THE PROBLEM - Output only how many lines below contain "what".
⁂
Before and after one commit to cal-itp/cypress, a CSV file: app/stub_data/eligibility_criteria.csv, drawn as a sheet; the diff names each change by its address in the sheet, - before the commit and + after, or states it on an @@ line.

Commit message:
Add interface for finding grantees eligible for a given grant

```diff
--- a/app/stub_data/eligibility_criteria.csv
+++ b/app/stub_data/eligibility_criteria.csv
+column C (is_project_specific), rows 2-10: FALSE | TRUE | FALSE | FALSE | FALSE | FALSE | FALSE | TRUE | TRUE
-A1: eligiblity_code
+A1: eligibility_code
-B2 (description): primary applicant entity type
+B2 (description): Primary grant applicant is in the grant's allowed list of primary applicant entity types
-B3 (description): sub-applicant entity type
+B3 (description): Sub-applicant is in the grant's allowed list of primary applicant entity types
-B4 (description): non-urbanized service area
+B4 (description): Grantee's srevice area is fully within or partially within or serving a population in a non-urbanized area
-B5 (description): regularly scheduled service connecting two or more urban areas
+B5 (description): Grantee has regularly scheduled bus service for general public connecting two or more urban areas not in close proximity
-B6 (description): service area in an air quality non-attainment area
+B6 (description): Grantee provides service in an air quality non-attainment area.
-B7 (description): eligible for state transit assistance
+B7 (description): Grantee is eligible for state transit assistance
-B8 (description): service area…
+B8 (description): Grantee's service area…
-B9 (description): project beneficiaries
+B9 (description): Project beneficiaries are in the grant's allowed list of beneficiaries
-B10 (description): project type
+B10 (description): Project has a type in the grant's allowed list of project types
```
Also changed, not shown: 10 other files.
⁂
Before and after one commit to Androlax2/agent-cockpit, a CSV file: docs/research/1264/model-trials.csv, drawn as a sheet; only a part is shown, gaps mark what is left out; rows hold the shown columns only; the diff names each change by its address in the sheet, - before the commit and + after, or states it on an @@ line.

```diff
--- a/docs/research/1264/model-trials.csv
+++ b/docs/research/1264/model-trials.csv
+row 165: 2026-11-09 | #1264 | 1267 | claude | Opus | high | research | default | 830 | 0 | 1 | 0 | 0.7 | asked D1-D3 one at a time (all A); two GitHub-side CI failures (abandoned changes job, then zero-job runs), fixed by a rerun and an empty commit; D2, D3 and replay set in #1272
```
⁂
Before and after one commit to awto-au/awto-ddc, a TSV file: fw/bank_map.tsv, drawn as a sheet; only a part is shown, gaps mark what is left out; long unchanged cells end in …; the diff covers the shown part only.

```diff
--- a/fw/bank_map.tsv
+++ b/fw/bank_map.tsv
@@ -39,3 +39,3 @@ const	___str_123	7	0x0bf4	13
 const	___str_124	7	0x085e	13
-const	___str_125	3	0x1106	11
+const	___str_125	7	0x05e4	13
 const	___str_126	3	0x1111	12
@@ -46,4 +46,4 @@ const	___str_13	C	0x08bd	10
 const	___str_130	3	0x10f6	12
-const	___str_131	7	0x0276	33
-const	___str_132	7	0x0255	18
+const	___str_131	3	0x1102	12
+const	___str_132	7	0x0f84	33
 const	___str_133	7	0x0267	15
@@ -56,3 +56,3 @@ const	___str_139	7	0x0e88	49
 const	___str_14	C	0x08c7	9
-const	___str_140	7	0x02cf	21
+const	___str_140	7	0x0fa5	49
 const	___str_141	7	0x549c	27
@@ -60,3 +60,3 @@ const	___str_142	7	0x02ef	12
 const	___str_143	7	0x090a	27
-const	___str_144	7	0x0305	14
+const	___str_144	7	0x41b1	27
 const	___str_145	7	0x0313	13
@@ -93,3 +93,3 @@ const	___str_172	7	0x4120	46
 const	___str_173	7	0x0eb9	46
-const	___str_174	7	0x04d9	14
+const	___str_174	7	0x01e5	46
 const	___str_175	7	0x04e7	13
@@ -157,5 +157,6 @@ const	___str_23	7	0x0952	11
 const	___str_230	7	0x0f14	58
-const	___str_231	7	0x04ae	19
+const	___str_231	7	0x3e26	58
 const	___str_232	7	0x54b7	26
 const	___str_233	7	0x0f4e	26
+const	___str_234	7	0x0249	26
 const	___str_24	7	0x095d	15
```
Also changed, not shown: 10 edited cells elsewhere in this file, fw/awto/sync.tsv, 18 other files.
⁂
EXPECTED ANSWER - 2